Try it ->
Your task is to filter the entries and copy every line containing the string "Core".

Stored data ->
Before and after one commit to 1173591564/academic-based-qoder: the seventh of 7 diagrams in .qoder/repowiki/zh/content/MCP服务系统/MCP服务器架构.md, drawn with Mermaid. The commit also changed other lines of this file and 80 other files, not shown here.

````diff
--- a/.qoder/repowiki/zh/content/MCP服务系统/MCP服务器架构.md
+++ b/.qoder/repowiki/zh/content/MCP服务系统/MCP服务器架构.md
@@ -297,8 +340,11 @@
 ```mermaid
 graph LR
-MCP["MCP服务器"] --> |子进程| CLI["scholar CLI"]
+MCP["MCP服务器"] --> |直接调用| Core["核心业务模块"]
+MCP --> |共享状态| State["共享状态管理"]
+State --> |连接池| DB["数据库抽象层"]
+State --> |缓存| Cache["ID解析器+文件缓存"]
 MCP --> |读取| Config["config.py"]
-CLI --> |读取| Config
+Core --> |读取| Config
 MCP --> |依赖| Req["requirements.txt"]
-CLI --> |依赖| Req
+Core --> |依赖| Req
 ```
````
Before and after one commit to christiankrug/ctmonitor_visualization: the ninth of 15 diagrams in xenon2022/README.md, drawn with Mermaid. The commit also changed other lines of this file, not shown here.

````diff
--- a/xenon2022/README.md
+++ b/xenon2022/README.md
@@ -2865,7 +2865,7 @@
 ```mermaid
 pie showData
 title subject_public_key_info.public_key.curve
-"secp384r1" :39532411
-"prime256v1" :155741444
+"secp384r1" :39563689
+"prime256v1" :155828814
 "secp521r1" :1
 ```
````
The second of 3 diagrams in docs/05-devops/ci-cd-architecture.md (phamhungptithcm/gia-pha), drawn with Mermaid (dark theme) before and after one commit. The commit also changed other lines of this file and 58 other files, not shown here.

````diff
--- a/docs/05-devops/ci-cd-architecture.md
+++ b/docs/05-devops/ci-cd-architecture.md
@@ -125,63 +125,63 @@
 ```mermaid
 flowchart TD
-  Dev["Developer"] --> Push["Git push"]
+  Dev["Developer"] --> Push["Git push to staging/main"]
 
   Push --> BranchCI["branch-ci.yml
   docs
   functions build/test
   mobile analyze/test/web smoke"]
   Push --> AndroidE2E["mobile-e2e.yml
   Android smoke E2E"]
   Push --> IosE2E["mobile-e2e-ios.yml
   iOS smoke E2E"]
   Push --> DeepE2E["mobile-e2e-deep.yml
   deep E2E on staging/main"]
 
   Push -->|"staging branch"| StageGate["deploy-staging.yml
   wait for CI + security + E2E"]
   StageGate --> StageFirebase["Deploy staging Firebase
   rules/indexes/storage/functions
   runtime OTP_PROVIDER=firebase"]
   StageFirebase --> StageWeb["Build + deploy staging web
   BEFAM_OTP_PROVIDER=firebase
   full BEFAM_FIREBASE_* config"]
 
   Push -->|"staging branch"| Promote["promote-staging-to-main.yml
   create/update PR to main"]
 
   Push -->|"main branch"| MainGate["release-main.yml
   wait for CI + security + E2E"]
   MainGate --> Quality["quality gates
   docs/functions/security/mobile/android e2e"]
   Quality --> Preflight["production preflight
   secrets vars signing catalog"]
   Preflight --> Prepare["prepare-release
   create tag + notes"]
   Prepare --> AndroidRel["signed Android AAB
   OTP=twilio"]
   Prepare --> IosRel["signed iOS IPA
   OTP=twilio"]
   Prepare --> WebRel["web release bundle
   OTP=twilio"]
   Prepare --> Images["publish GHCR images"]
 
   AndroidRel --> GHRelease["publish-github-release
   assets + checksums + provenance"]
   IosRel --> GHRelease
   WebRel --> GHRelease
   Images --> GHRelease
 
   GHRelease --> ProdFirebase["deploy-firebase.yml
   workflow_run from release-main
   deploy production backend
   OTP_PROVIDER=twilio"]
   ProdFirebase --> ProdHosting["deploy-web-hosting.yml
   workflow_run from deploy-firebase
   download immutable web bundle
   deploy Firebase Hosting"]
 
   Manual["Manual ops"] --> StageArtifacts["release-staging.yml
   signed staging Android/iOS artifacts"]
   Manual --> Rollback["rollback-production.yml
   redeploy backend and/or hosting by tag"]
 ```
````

Response to the exercise ->
+MCP["MCP服务器"] --> |直接调用| Core["核心业务模块"]
+Core --> |读取| Config
+Core --> |依赖| Req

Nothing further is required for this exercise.